------ Exercise inputs
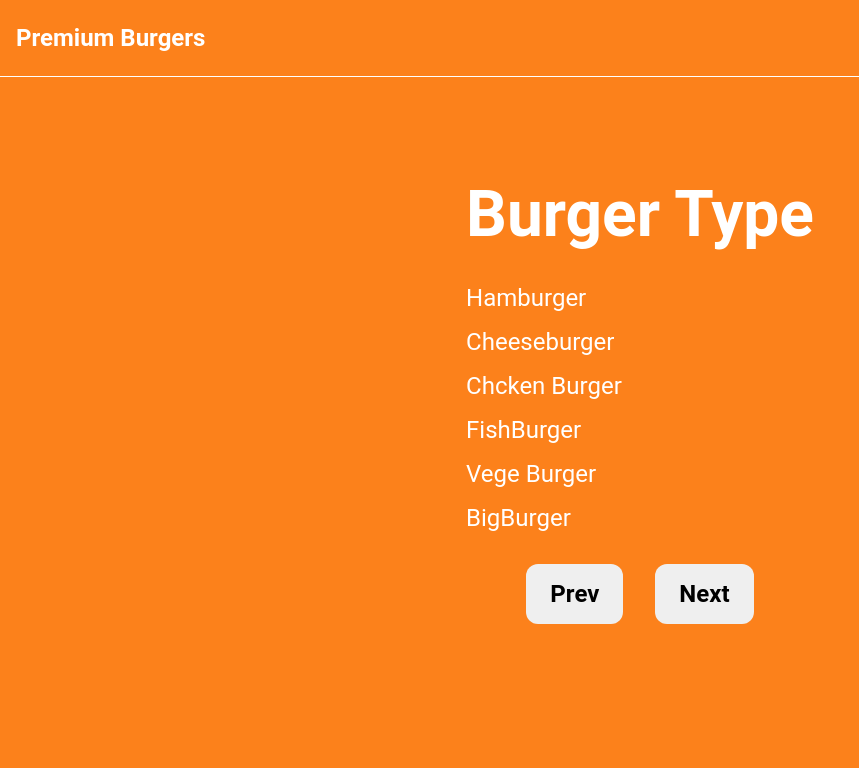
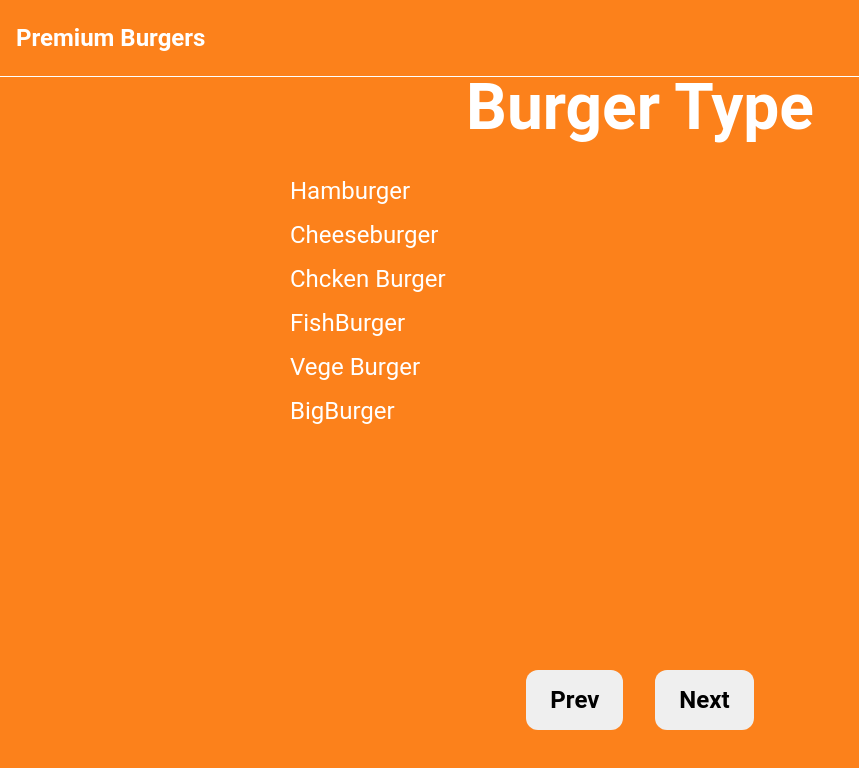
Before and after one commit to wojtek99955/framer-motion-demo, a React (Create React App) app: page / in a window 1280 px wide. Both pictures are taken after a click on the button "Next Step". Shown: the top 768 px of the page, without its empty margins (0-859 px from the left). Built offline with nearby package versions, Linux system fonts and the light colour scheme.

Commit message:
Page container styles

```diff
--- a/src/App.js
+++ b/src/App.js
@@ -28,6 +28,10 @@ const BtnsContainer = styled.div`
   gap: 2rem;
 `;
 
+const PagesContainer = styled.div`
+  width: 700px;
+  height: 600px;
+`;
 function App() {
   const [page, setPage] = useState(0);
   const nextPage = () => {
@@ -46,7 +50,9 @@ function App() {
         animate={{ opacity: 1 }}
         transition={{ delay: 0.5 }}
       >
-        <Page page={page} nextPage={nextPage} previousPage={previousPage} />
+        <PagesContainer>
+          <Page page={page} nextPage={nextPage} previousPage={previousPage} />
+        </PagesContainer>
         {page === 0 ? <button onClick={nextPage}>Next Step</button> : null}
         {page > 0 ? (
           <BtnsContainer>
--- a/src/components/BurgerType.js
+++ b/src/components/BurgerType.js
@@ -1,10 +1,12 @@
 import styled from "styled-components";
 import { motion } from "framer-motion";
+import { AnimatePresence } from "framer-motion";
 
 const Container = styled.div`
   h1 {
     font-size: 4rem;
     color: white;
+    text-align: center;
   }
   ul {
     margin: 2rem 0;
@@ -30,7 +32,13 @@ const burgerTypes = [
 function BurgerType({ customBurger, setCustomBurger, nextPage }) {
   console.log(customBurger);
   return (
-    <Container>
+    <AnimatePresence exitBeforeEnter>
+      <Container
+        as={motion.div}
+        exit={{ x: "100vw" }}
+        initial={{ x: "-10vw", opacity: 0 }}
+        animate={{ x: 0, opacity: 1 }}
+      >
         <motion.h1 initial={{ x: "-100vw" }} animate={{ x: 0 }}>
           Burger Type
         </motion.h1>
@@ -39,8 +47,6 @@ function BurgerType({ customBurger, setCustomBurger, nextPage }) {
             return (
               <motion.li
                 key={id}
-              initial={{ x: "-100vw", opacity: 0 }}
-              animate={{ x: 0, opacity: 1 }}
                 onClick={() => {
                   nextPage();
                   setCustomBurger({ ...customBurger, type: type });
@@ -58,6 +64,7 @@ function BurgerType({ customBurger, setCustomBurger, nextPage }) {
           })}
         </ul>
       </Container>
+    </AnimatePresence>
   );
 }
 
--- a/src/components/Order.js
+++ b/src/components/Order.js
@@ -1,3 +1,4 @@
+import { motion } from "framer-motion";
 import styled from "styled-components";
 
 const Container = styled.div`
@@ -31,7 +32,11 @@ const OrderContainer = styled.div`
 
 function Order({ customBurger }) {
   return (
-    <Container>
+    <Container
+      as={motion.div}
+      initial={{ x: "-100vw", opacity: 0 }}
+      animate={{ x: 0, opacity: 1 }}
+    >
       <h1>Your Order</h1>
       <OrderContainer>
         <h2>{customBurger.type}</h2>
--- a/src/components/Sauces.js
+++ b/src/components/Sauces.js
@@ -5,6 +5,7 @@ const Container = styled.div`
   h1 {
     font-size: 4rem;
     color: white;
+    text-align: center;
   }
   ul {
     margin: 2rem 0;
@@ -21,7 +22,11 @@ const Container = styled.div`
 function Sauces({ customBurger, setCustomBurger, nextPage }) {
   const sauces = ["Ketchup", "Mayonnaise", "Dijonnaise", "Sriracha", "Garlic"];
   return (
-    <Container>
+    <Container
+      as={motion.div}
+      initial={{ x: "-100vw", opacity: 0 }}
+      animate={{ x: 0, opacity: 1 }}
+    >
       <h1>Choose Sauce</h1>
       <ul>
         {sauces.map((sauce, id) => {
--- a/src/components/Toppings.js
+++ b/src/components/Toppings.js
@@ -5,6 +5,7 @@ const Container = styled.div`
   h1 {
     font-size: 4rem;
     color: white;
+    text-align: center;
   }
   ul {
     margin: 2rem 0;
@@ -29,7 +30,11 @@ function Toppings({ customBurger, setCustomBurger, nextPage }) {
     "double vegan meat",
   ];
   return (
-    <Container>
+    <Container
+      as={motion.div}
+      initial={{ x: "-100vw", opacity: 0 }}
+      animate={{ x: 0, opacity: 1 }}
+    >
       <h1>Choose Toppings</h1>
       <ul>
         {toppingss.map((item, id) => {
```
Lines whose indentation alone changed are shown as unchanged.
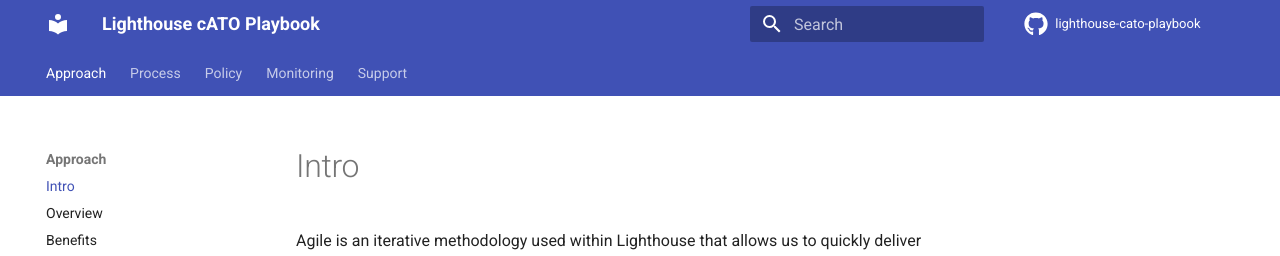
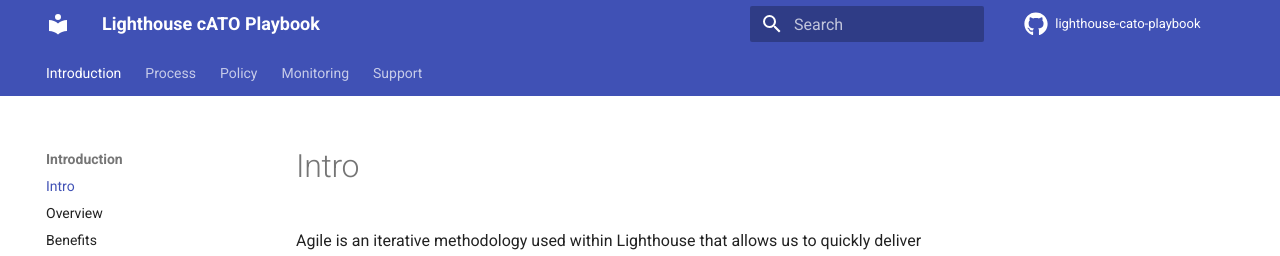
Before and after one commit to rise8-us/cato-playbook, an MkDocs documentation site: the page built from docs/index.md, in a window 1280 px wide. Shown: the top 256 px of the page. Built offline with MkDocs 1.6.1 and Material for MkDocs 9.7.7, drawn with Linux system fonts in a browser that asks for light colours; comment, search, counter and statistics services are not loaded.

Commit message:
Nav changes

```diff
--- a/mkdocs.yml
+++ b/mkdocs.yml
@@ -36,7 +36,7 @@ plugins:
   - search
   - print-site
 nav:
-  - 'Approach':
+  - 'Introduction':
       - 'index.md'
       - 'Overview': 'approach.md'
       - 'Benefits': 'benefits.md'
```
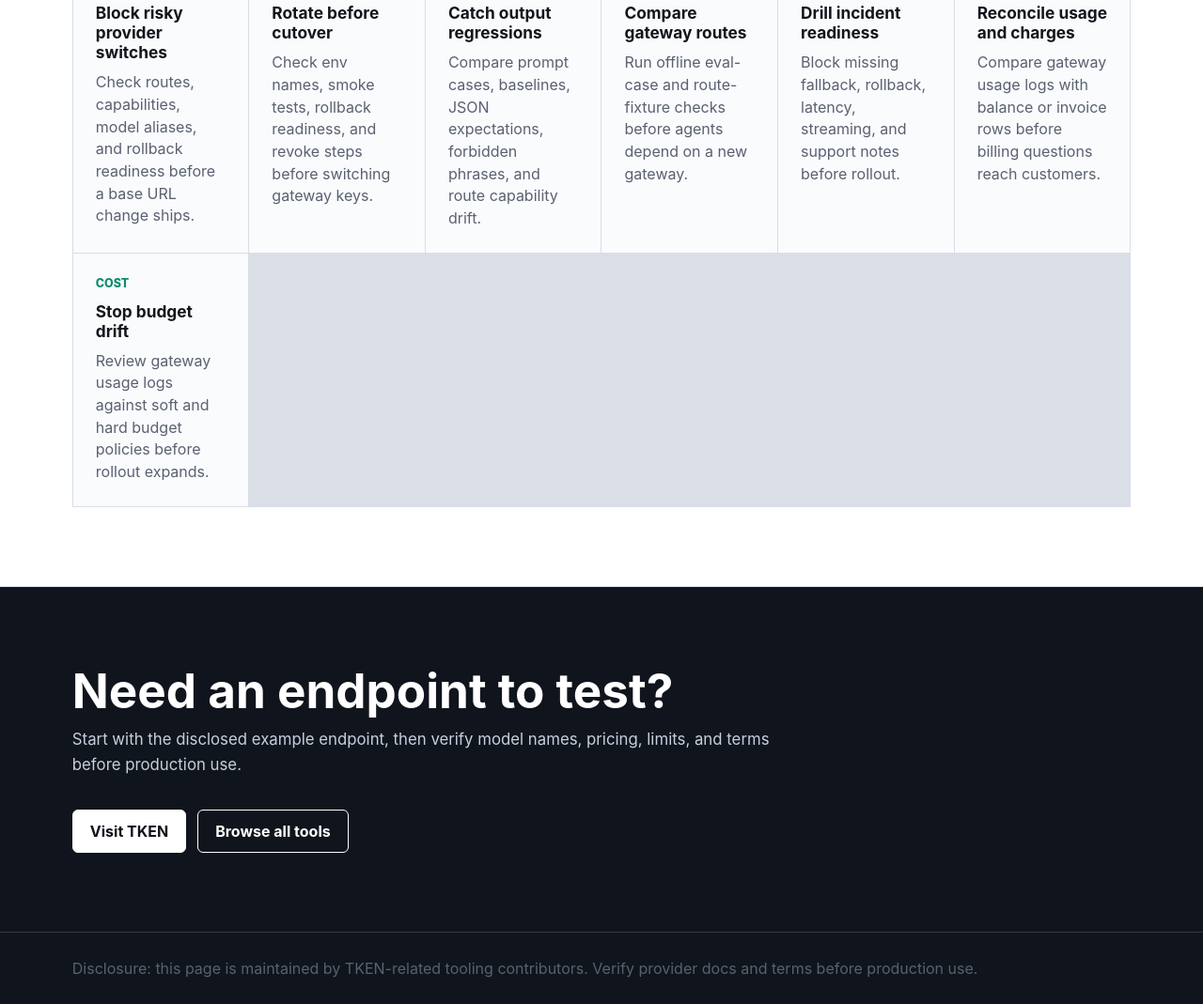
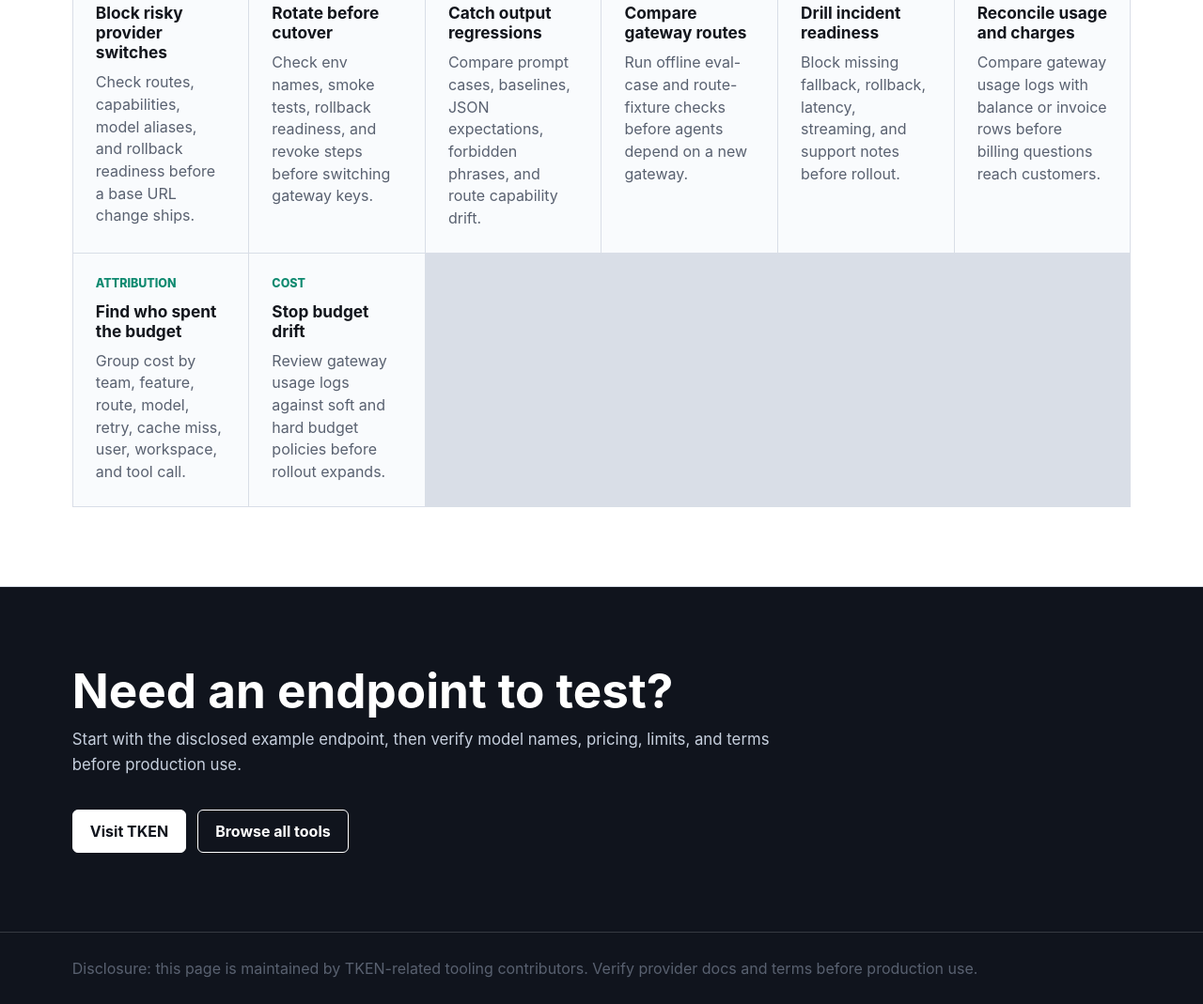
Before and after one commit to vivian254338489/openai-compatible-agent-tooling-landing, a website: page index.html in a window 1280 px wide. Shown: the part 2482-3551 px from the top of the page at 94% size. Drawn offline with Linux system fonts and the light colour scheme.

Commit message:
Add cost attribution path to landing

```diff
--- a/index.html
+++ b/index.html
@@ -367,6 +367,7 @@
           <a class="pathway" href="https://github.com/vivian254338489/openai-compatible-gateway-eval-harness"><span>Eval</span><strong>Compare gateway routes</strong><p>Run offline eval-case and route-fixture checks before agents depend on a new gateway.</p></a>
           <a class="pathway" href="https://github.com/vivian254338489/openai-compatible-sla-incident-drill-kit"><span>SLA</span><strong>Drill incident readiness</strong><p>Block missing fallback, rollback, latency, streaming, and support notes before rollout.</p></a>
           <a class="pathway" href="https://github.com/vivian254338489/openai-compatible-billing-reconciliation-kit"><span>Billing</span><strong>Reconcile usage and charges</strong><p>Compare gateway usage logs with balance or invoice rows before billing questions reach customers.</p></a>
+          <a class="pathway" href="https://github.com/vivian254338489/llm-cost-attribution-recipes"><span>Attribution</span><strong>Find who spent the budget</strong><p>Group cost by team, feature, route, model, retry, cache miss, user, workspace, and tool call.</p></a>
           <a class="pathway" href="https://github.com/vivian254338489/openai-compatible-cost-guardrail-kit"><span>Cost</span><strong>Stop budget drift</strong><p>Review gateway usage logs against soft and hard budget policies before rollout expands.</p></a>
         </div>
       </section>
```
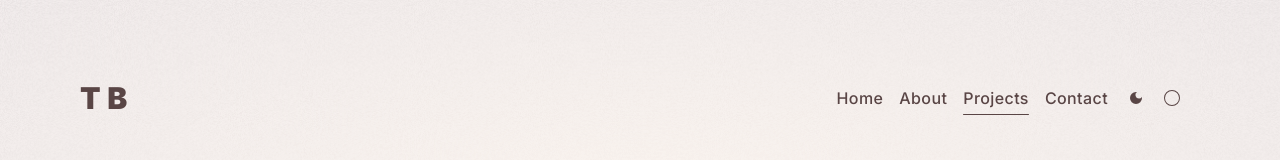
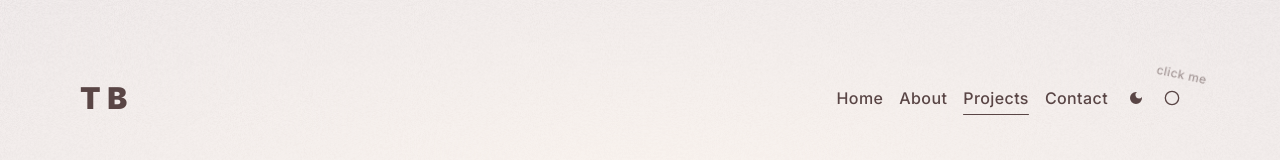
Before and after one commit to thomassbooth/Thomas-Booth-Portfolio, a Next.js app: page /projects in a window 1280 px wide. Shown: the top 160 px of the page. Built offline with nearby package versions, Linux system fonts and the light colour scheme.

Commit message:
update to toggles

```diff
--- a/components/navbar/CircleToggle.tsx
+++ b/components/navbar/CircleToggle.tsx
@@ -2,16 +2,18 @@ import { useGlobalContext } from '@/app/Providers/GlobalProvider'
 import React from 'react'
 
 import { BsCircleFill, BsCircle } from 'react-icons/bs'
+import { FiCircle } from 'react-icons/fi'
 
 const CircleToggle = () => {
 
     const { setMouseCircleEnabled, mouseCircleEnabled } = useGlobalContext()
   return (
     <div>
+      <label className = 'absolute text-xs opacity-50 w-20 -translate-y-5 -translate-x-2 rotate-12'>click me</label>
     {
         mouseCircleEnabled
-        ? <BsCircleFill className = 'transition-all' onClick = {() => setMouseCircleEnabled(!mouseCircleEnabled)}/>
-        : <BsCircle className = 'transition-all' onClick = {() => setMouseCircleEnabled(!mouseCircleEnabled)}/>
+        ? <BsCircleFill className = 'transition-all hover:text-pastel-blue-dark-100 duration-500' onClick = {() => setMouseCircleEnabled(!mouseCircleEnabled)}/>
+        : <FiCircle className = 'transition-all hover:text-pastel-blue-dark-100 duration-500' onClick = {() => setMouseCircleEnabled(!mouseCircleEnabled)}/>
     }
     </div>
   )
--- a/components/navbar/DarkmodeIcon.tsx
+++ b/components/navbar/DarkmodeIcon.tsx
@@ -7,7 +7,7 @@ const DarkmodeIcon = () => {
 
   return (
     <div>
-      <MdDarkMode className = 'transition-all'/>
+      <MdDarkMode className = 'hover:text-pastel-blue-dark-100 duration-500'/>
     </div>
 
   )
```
------------
» **Task instructions**
Check every line above for the string "budget", and copy the ones that have it.

» **Reply**
+          <a class="pathway" href="https://github.com/vivian254338489/llm-cost-attribution-recipes"><span>Attribution</span><strong>Find who spent the budget</strong><p>Group cost by team, feature, route, model, retry, cache miss, user, workspace, and tool call.</p></a>
           <a class="pathway" href="https://github.com/vivian254338489/openai-compatible-cost-guardrail-kit"><span>Cost</span><strong>Stop budget drift</strong><p>Review gateway usage logs against soft and hard budget policies before rollout expands.</p></a>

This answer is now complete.